Lighthouse of Purpose: Find Your Dharma

This article is an excerpt from the Shortform book guide to "The Monk Who Sold His Ferrari" by Robin Sharma.

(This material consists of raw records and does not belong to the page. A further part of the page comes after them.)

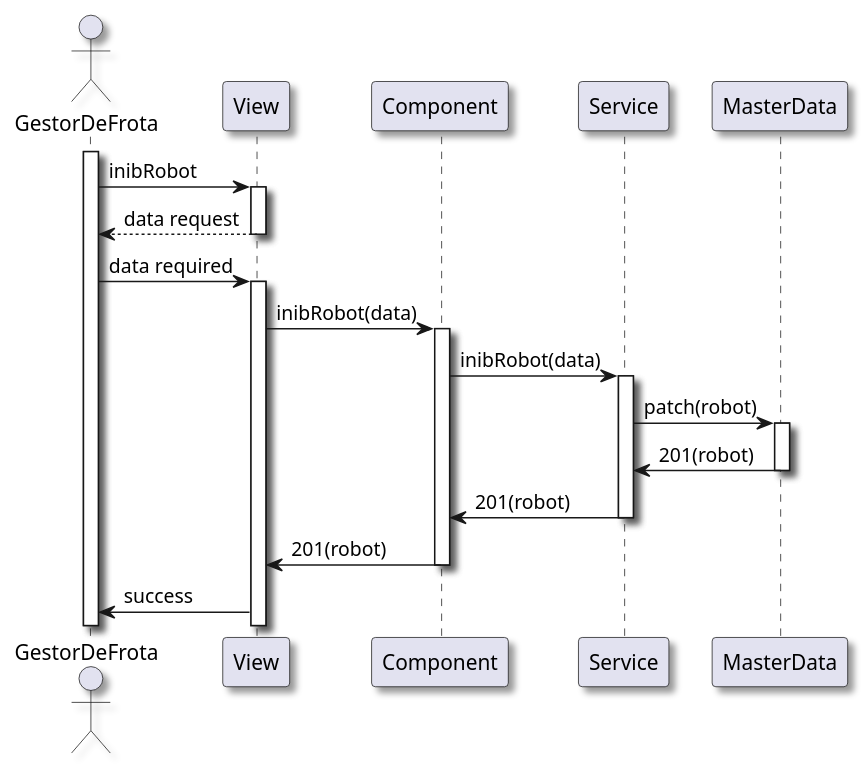
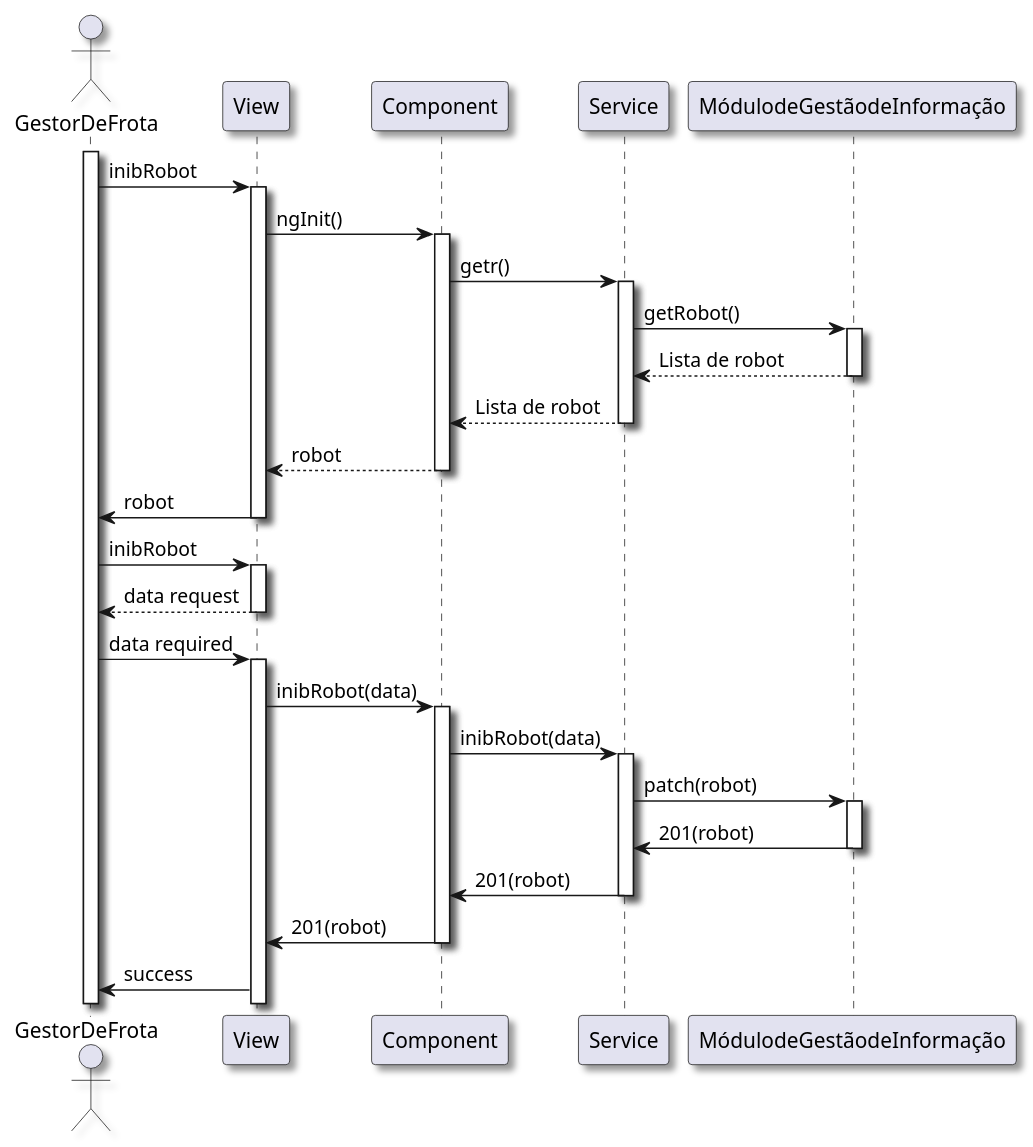
The diagram in docs/Sprint B/1210913/us1020/us1020-NVL3.puml (pedrocmesquita/RobDroneGo), drawn with PlantUML before and after one commit. The commit also changed 4 other files, not shown here.

```diff
--- a/docs/Sprint B/1210913/us1020/us1020-NVL3.puml
+++ b/docs/Sprint B/1210913/us1020/us1020-NVL3.puml
@@ -1,31 +1,48 @@
 @startuml
 skinparam handwritten false
 skinparam monochrome false
 skinparam packageStyle rect
 skinparam defaultFontName FG Virgil
 skinparam shadowing true
 
 actor GestorDeFrota as GestorDeFrota
 
 activate GestorDeFrota
 GestorDeFrota -> View: inibRobot
 activate View
+View -> Component: ngInit()
+activate Component
+Component -> Service: getr()
+activate Service
+Service -> MódulodeGestãodeInformação : getRobot()
+activate MódulodeGestãodeInformação
+MódulodeGestãodeInformação --> Service : Lista de robot
+deactivate MódulodeGestãodeInformação
+Service --> Component : Lista de robot
+deactivate Service
+Component --> View : robot
+deactivate Component
+View -> GestorDeFrota: robot
+deactivate View
+
+GestorDeFrota -> View: inibRobot
+activate View
 View --> GestorDeFrota: data request
 deactivate View
 GestorDeFrota -> View: data required
 activate View
 View -> Component: inibRobot(data)
 activate Component
 Component -> Service: inibRobot(data)
 activate Service
-Service -> MasterData: patch(robot)
-activate MasterData
-MasterData -> Service: 201(robot)
-deactivate MasterData
+Service -> MódulodeGestãodeInformação: patch(robot)
+activate MódulodeGestãodeInformação
+MódulodeGestãodeInformação -> Service: 201(robot)
+deactivate MódulodeGestãodeInformação
 Service -> Component: 201(robot)
 deactivate Service
 Component -> View: 201(robot)
 deactivate Component
 View -> GestorDeFrota: success
 
 @enduml
```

Shortform has the world's best summaries and analyses of books you should be reading.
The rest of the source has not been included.